FAST FACTS HAWAII
Kona fish free of contaminants
Kona Blue Water Farms
announced yesterday test results from both an independent laboratory and the Food and Drug Administration confirmed their fish -- Kona Kampachi -- is free of melamine.
The aquaculture farm had suspended harvesting and sales last Thursday after being notified that minimal traces of melamine were found in a small percentage of feed provided by a company in Vancouver.

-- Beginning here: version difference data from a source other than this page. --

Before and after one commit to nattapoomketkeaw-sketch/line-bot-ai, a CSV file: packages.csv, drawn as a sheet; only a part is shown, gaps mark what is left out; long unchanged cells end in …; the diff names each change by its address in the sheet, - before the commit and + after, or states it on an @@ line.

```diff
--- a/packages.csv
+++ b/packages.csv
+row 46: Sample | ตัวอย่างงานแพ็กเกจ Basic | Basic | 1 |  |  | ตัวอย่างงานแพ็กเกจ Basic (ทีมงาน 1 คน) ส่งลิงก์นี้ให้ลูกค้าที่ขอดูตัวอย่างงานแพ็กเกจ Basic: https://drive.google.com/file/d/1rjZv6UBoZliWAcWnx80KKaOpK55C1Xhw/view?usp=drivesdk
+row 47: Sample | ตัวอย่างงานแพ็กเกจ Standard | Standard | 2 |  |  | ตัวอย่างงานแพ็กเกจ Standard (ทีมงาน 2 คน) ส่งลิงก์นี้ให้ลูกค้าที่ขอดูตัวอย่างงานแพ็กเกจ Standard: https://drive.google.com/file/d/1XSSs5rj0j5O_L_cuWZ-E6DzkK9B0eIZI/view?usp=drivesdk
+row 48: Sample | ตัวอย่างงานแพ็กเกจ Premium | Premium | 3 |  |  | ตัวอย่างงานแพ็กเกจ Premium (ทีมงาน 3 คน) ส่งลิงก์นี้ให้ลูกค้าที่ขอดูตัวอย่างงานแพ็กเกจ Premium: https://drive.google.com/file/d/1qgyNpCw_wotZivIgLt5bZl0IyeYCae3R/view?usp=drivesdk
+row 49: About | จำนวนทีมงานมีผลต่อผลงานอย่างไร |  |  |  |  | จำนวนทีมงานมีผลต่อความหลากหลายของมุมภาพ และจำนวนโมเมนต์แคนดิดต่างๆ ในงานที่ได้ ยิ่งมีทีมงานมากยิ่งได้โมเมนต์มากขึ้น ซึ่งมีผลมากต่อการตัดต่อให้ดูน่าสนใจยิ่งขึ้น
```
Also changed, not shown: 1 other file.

"We are pleased to reassure our customers that Kona Kampachi remains one of the healthiest and purest fish on the market," said Mike Wink, Kona Blue's CEO. "While we were confident our fish would test clean due to the minimal amount of tainted feed that was used, we took the precautionary step to shut down sales until we had proof that our Kona Kampachi continues to meet our highest standards of product purity and quality."
Kona Blue is resuming harvest and taking orders from distributors.
Official test results will be posted on Kona Blue's Web site upon receipt.
HP's profit beats estimates
SAN JOSE, Calif. » Hewlett-Packard Co.
's second-quarter profit fell 7 percent despite a dramatic rise in personal computer and server sales, narrowly beating Wall Street's forecast.
The results are an indication that HP's effort to transform its personal computers from low-margin commodities into more stylish devices has started to pay off.
For the three months ended April 30, HP earned $1.78 billion, or 65 cents per share, compared with $1.9 billion, or 66 cents per share, in the same period last year.
Excluding one-time charges, HP's net income came in at $1.9 billion, or 70 cents per share.
Sales in the quarter leaped to $25.5 billion, a 13 percent jump from the $22.55 billion HP rang up in the same quarter last year. The increase was spurred partly by booming sales of laptop computers and servers.
Samir Bhavnani, research director of Current Analysis West, a market research firm based in San Diego, said Hewlett-Packard "was very wise in understanding that as the market shifts from desktops to notebooks, that style mattered."
Japan's economic growth slows
TOKYO » Japan's economy expanded for a ninth-straight quarter from January to March, at a 2.4 percent clip, but the pace of growth in the world's second-largest economy began to slow as companies cut investment amid jitters about a U.S. slowdown.
Compared to the previous quarter, the economy grew 0.6 percent, the Cabinet Office said today. If maintained for a full year, the economy would grow 2.4 percent, just below the 2.6 percent forecast by economists surveyed by Dow Jones Newswires.
While the increase marks the ninth straight quarter of growth, the pace slowed from a 5.5 percent annualized growth rate in the October-December period. That was the fastest growth rate logged by Japan in three years.
Japan has staged a recovery from more than a decade of economic stagnation, with help from strong exports and an increase in domestic consumption.